|Sri Lanka has been on a diplomatic offensive to dispel war crimes charges, which it says are biased [Reuters]|
A senior US offical has called on the Sri Lankan government to follow up on the findings of a UN report, by bringing to justice those who committed war crimes during the civil war.
Robert Blake, assistant secretary of state for South and Central Asia, said accountability for alleged war crimes was as important as dealing with the political issues which remain unsettled after the government defeated the Liberation Tigers of Tamil Eelam (LTTE).
“The solution to achieving a just and lasting peace in Sri Lanka is not just about accountability,” Blake, who served as US ambassador to Sri Lanka at the end of its quarter-century civil war in May 2009, said on Wednesday in Colombo, the Sri Lankan capital.

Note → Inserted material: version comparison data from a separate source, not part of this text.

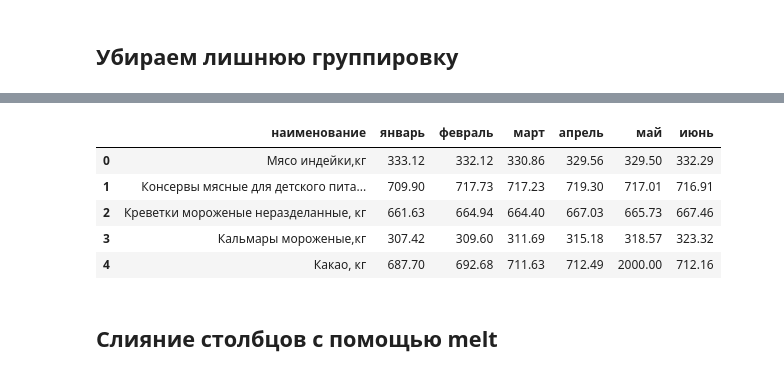
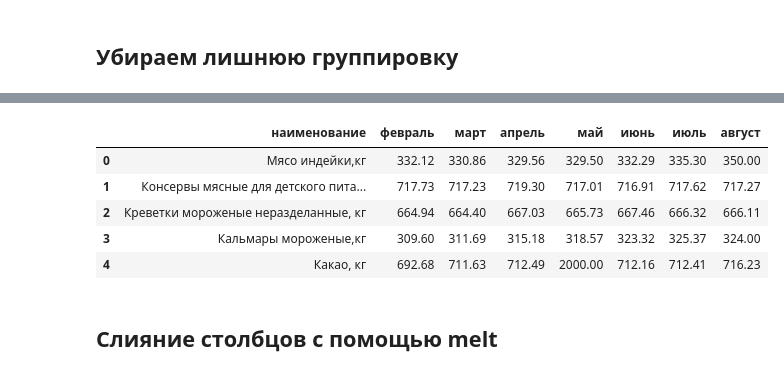
Before and after one commit to lilislilit/talks, a Jupyter notebook: pyladies/september/tidy.ipynb, the cells around one changed output, grey strips where cells are left out. Saved outputs shown, nothing was run; the diff lists cells and outputs as text; code cells hidden in the pictures.

```diff
--- a/pyladies/september/tidy.ipynb
+++ b/pyladies/september/tidy.ipynb
@@ -115,13 +116,13 @@ prices.head()
 # %%
-prices = prices.rename(index=str, columns={'index': 'наименование'})
+prices = prices.rename(index=str, columns={'index': u'наименование'})
 prices.head()
 # %% [output]
-|  | наименование | январь | февраль | март | апрель | май | июнь |
-| 0 | Мясо индейки,кг | 333.12 | 332.12 | 330.86 | 329.56 | 329.50 | 332.29 |
-| 1 | Консервы мясные для детского пита... | 709.90 | 717.73 | 717.23 | 719.30 | 717.01 | 716.91 |
-| 2 | Креветки мороженые неразделанные, кг | 661.63 | 664.94 | 664.40 | 667.03 | 665.73 | 667.46 |
-| 3 | Кальмары мороженые,кг | 307.42 | 309.60 | 311.69 | 315.18 | 318.57 | 323.32 |
-| 4 | Какао, кг | 687.70 | 692.68 | 711.63 | 712.49 | 2000.00 | 712.16 |
+|  | наименование | февраль | март | апрель | май | июнь | июль | август |
+| 0 | Мясо индейки,кг | 332.12 | 330.86 | 329.56 | 329.50 | 332.29 | 335.30 | 350.00 |
+| 1 | Консервы мясные для детского пита... | 717.73 | 717.23 | 719.30 | 717.01 | 716.91 | 717.62 | 717.27 |
+| 2 | Креветки мороженые неразделанные, кг | 664.94 | 664.40 | 667.03 | 665.73 | 667.46 | 666.32 | 666.11 |
+| 3 | Кальмары мороженые,кг | 309.60 | 311.69 | 315.18 | 318.57 | 323.32 | 325.37 | 324.00 |
+| 4 | Какао, кг | 692.68 | 711.63 | 712.49 | 2000.00 | 712.16 | 712.41 | 716.23 |
 # %% [markdown]
 ## Слияние столбцов с помощью melt
 # %%
```
Also changed, not shown: parts of 14 cells of this notebook, 1 other file.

“It’s a much wider series of things that have to be addressed, and I think the government is addressing them.”
The Indian Ocean nation is facing increased pressure from the West to probe allegations of war crimes and humanitarian law violations at the end of its war with Tamil Tigers, who were seeking a separate homeland in the country’s north-east.
A UN-sponsored report says there is “credible evidence” that tens of thousands of civilians died in the last months of the war that began in 1983 after decades of ethnopolitical tension between the Sinhalese majority and Tamil minority.
Ban Ki-moon, the UN secretary-general, sent the report to the UN Human Rights Council in Geneva on Monday.
Sri Lanka has been on a diplomatic offensive to try to dispel the allegations, which it has long said are biased, exaggerated and fronted by Tamil Tiger supporters.
The Lessons Learned and Reconciliation Commission (LLRC) it set up after the war is due to present its findings on the war’s last months to Mahinda Rajapaksa, the president, in November.
“We hope that will be a credible process. If it is not a credible process, there will be pressure for some kind of an alternative mechanism,” Blake told a news conference at the end of a three-day trip to Sri Lanka.
He praised the government and the Tamil National Alliance (TNA) party for agreeing to resume talks on a post-war political settlement this week, which stalled when the TNA pulled out over what it called government foot-dragging.
“I did detect an element of sincerity there, and I hope that they (both sides) will follow through and that both sides will engage to produce that outcome,” Blake said.
Tamil parties want a greater devolution of powers to the former war zone in the north and east, which the Tamil Tigers fought to turn into a Tamil-only state.
Those include greater financial, land and police powers at a provincial level.